Version difference data:
--*--

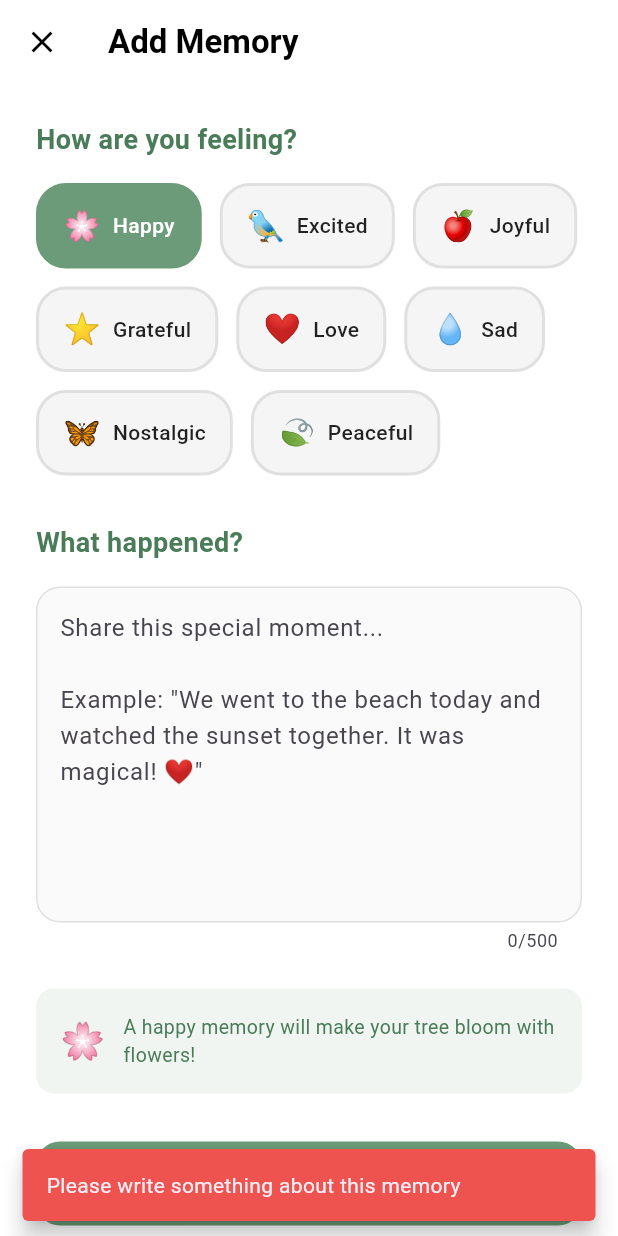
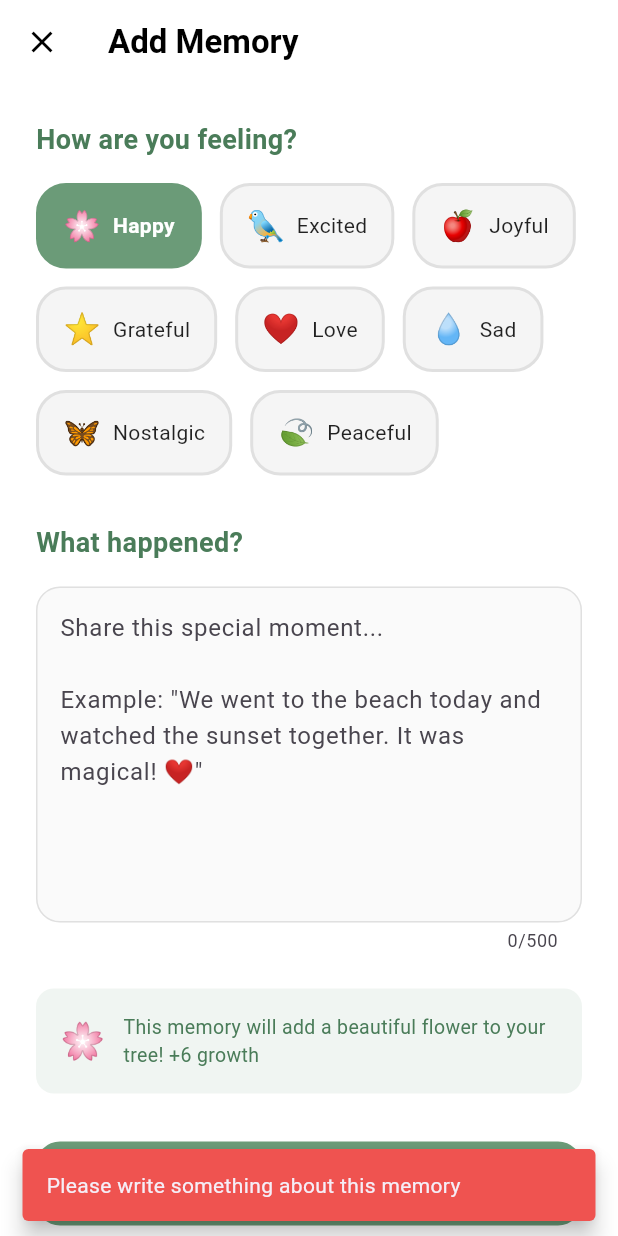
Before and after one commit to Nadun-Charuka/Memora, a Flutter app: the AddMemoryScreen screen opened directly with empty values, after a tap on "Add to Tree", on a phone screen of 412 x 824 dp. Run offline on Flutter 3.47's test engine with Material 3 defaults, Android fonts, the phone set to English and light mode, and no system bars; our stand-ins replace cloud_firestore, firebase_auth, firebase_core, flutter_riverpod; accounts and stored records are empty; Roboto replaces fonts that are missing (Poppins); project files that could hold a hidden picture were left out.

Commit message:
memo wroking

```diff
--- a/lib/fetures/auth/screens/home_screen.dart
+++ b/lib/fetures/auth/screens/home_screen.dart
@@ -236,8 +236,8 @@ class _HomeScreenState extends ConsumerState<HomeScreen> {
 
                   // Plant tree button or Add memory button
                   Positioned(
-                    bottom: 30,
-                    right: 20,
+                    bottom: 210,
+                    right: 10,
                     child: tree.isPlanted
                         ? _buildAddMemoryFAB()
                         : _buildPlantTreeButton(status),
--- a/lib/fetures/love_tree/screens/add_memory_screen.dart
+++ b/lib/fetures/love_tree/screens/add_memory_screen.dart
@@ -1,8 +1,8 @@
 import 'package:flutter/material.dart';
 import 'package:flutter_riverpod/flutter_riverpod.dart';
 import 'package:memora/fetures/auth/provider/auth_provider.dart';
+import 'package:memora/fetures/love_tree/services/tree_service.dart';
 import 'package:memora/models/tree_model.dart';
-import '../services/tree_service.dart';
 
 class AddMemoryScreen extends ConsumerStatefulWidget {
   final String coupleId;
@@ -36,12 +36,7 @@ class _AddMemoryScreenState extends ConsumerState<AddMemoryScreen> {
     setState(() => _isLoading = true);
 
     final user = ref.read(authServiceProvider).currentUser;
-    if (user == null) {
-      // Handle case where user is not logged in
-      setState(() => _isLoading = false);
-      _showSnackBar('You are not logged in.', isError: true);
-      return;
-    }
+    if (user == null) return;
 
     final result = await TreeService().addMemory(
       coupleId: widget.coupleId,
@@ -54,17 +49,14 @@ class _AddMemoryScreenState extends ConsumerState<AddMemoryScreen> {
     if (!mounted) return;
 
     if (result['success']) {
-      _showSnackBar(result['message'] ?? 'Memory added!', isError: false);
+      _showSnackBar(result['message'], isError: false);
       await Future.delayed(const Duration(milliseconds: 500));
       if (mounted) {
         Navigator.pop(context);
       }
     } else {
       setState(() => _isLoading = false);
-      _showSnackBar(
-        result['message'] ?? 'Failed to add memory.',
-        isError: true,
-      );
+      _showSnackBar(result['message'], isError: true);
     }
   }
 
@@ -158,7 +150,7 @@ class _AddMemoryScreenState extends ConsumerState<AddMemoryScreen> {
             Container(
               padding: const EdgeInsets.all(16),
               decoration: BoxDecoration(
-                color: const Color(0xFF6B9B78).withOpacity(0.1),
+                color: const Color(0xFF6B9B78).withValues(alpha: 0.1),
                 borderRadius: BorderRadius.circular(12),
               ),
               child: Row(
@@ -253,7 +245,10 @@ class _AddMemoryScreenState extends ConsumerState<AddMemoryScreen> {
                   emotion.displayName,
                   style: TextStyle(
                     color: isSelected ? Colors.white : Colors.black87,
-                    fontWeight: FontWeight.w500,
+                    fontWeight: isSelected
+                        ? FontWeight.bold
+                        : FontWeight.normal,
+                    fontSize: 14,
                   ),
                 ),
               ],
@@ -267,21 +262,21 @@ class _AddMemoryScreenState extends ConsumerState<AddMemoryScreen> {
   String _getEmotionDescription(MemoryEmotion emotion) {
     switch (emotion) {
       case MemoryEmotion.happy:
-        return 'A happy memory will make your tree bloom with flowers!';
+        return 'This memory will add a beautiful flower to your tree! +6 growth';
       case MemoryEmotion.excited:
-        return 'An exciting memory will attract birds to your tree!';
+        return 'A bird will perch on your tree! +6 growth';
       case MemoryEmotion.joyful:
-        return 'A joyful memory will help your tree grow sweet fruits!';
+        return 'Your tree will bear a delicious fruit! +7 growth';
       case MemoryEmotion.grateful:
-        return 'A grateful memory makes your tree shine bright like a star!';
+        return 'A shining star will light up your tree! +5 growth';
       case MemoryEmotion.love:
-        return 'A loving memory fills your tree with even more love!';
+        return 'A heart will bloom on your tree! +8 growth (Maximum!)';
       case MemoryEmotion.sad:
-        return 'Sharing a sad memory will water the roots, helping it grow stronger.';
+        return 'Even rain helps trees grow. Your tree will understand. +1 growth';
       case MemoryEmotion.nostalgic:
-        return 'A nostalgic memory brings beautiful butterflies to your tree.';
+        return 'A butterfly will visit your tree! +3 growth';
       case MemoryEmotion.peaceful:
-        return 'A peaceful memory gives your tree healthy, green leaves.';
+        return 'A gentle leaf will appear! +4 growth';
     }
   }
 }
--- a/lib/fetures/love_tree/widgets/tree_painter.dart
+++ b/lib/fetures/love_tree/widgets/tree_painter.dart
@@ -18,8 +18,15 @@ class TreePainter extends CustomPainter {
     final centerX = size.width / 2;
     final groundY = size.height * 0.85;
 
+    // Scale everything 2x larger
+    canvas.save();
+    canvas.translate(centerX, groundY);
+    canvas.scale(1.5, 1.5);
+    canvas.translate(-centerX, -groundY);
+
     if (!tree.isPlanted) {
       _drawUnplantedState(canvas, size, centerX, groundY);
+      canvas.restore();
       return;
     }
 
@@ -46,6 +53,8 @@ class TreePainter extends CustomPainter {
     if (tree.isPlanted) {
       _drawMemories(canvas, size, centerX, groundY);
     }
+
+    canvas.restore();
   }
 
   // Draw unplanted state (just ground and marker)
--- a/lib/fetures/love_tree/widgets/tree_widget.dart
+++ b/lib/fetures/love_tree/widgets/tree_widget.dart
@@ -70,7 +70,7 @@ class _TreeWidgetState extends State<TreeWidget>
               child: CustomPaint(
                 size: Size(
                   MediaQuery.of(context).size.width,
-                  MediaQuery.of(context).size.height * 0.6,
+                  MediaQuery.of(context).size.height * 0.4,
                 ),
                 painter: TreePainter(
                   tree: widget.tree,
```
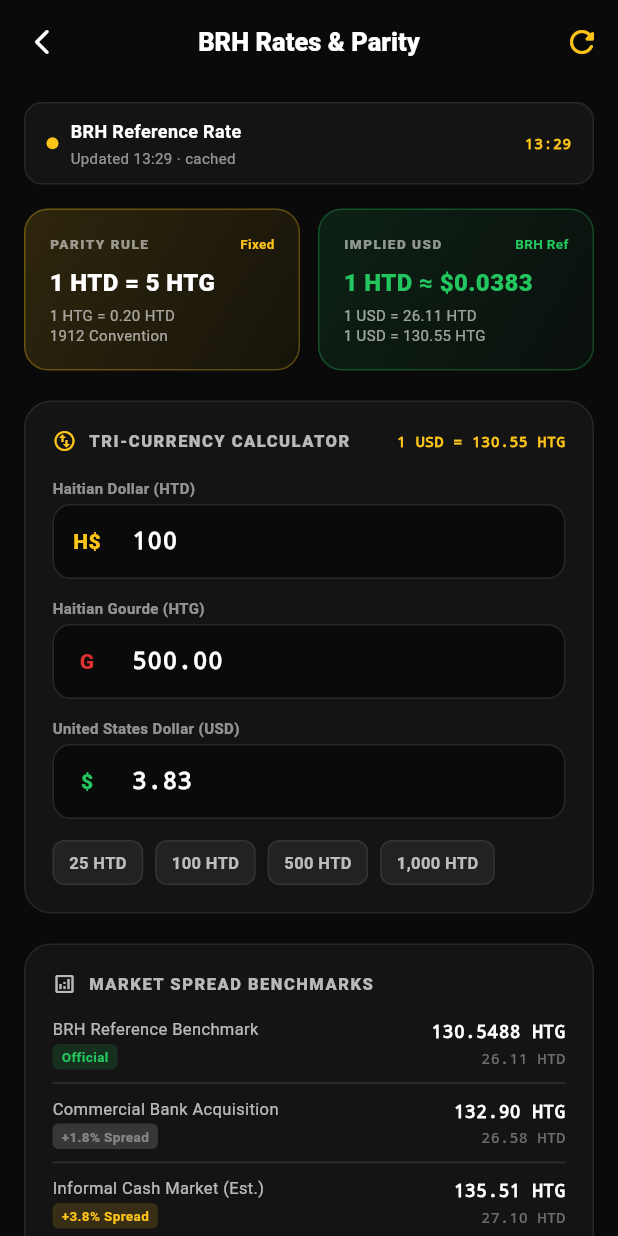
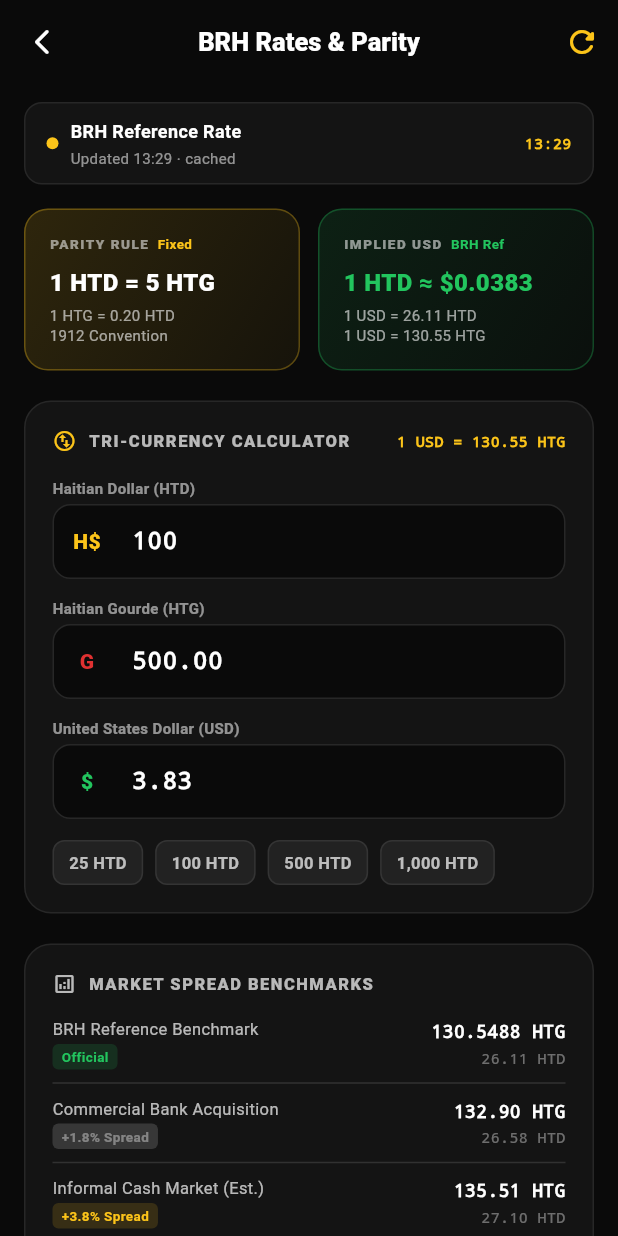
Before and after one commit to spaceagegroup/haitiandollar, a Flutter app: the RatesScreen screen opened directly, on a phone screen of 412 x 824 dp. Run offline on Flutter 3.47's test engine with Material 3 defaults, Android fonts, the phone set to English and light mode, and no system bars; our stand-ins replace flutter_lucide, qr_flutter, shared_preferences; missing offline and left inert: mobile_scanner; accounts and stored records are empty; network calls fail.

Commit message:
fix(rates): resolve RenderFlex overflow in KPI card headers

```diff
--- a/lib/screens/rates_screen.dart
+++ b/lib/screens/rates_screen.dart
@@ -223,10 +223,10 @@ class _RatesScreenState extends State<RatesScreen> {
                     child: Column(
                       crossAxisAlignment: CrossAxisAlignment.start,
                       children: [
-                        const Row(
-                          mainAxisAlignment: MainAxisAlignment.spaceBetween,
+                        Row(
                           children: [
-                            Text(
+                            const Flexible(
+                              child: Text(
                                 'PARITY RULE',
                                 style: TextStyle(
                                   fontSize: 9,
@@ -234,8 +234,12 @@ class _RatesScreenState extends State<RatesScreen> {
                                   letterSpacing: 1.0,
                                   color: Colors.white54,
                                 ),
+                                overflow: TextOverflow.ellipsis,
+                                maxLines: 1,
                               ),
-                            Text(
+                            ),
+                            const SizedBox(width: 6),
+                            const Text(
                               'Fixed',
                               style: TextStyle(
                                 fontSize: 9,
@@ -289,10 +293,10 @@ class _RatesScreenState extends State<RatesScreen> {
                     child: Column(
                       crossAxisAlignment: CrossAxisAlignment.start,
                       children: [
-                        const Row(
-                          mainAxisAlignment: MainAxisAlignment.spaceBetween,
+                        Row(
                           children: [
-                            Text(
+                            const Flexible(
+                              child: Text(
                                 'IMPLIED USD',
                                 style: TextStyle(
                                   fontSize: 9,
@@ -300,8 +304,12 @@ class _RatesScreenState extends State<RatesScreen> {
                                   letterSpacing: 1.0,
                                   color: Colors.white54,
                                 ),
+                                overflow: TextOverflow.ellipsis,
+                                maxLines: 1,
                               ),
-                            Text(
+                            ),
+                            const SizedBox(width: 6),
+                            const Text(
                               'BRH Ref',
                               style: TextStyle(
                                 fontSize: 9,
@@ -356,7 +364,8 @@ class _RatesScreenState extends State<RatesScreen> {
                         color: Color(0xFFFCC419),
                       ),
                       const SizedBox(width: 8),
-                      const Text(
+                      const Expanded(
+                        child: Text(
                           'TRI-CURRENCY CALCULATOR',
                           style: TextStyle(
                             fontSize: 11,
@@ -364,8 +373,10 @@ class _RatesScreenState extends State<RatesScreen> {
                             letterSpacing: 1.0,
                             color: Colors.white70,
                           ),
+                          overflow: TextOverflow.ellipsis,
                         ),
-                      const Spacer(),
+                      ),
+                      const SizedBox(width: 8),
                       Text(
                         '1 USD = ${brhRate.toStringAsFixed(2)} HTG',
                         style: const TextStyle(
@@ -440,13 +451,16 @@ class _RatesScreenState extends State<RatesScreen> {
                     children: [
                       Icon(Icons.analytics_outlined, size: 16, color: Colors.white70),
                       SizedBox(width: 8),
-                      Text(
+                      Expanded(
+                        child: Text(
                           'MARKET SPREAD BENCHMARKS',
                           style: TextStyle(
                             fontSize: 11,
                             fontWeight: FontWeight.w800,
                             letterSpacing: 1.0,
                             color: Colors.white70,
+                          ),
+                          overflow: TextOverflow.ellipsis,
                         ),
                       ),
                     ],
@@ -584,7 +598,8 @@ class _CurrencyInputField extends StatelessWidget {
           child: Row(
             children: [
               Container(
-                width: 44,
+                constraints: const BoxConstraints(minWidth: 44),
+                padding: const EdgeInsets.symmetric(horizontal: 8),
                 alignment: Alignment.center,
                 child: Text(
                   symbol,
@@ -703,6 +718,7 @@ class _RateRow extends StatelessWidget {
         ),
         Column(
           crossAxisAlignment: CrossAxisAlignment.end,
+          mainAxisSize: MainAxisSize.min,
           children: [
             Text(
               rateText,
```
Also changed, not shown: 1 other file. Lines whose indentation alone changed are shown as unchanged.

--*--

Instructions to follow:
Go through the records above, find each line with the string "groundY", and copy it.

Result of this task:
     final groundY = size.height * 0.85;
+    canvas.translate(centerX, groundY);
+    canvas.translate(-centerX, -groundY);
       _drawUnplantedState(canvas, size, centerX, groundY);
       _drawMemories(canvas, size, centerX, groundY);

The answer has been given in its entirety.